What to do: Filter the entries, keeping every line with the string "close".

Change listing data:
-----
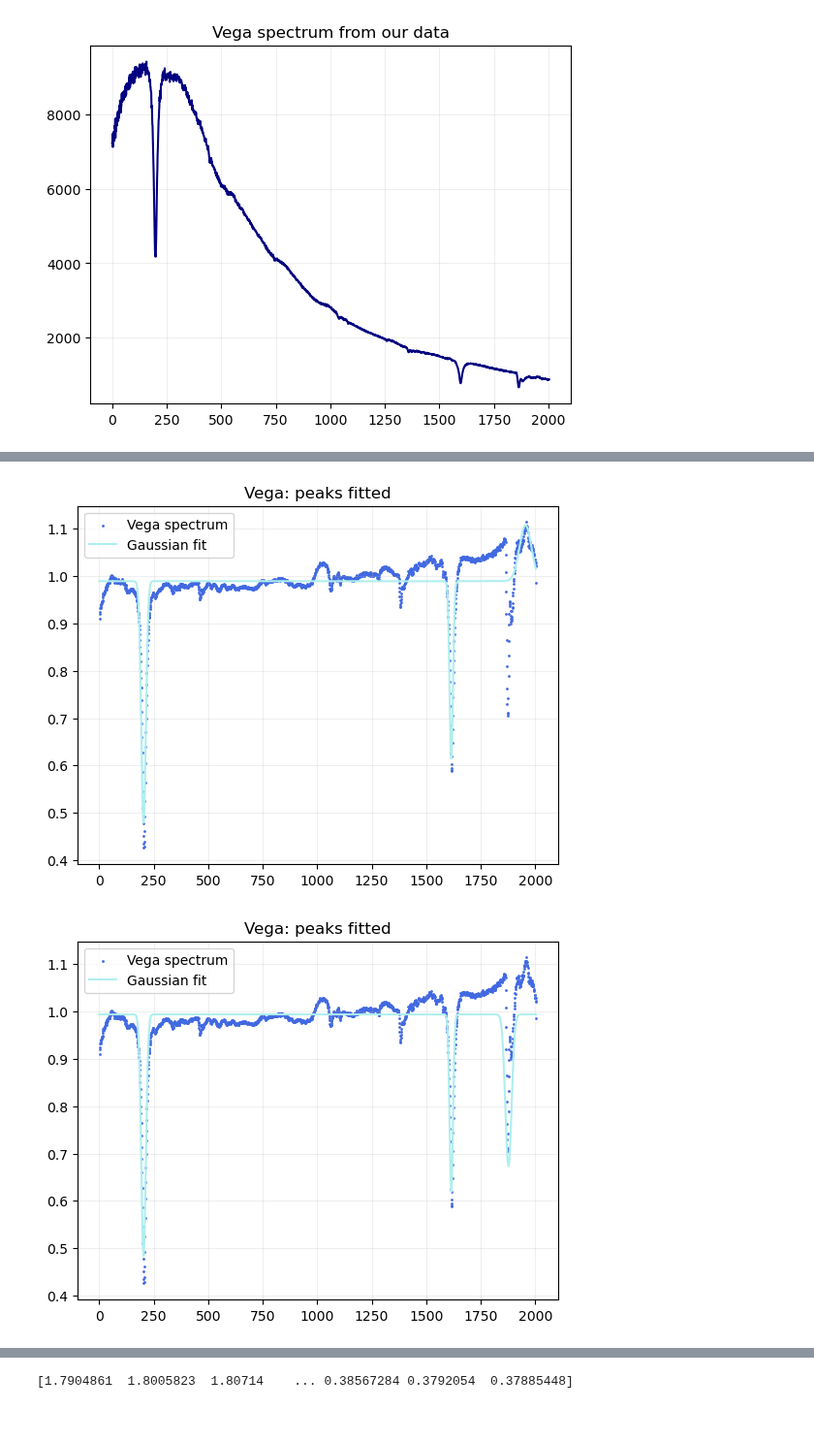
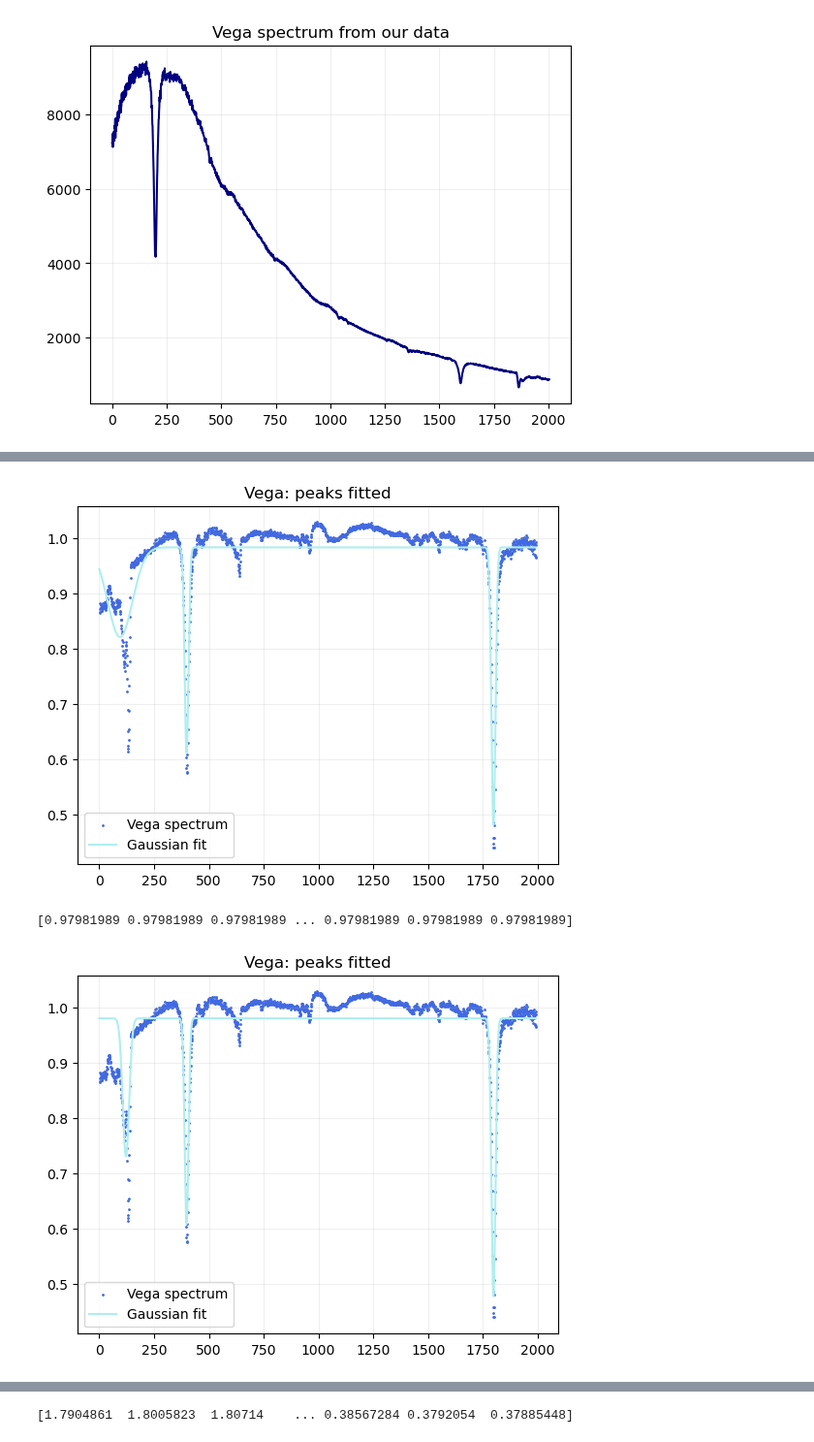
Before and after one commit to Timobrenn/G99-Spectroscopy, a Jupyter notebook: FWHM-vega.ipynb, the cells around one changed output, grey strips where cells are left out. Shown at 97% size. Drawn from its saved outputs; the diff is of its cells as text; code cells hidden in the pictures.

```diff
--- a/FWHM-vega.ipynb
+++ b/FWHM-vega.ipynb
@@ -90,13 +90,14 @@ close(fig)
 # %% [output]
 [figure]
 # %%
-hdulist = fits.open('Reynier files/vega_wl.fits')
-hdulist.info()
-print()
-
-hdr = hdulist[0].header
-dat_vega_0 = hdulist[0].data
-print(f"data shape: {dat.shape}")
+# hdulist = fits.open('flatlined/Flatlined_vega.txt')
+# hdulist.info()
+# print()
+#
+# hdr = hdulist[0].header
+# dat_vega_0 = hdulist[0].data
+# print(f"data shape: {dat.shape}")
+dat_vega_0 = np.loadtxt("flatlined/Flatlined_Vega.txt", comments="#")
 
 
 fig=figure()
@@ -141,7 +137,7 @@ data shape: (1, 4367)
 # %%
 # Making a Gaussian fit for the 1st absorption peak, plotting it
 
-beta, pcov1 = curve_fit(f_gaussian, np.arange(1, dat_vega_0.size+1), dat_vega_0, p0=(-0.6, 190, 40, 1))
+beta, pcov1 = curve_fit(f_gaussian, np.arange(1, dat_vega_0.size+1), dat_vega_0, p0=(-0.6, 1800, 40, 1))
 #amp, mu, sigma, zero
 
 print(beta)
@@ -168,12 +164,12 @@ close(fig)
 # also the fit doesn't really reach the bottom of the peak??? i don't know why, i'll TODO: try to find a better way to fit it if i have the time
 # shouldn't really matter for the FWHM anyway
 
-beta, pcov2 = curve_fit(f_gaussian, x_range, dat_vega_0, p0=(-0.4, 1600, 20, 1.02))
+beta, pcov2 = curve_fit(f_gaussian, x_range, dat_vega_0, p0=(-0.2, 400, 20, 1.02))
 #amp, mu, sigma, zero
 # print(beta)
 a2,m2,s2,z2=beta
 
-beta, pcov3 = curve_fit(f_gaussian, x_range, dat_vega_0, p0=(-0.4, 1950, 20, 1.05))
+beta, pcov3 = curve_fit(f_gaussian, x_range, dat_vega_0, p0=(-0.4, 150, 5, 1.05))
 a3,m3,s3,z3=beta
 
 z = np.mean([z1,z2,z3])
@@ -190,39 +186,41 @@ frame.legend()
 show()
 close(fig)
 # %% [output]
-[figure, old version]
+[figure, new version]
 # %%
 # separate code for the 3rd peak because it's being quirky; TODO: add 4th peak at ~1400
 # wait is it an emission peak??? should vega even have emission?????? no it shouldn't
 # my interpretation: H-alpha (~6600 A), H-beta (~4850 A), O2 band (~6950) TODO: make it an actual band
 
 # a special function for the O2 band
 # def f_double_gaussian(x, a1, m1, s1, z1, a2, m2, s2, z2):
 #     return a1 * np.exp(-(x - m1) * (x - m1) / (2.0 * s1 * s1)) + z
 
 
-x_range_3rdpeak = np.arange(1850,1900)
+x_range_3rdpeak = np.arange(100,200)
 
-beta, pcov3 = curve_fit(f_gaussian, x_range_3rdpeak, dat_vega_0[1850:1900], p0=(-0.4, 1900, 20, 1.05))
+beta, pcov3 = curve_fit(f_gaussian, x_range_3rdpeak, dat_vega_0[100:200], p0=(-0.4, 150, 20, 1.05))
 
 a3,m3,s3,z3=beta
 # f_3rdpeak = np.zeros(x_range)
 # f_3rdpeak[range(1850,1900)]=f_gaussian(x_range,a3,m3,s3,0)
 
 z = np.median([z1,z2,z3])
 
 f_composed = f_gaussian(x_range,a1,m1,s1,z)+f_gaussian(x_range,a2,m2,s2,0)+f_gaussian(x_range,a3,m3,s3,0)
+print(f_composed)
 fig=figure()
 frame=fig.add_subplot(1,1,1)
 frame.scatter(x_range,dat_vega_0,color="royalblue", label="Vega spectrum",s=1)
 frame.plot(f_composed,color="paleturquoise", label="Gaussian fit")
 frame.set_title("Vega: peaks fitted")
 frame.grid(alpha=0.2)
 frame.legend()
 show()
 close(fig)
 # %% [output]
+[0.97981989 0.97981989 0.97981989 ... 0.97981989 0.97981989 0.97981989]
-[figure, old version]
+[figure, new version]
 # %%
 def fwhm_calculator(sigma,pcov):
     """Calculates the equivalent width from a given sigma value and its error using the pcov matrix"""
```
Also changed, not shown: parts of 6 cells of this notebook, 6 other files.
-----
Result below:
@@ -90,13 +90,14 @@ close(fig)
@@ -168,12 +164,12 @@ close(fig)
 close(fig)
 close(fig)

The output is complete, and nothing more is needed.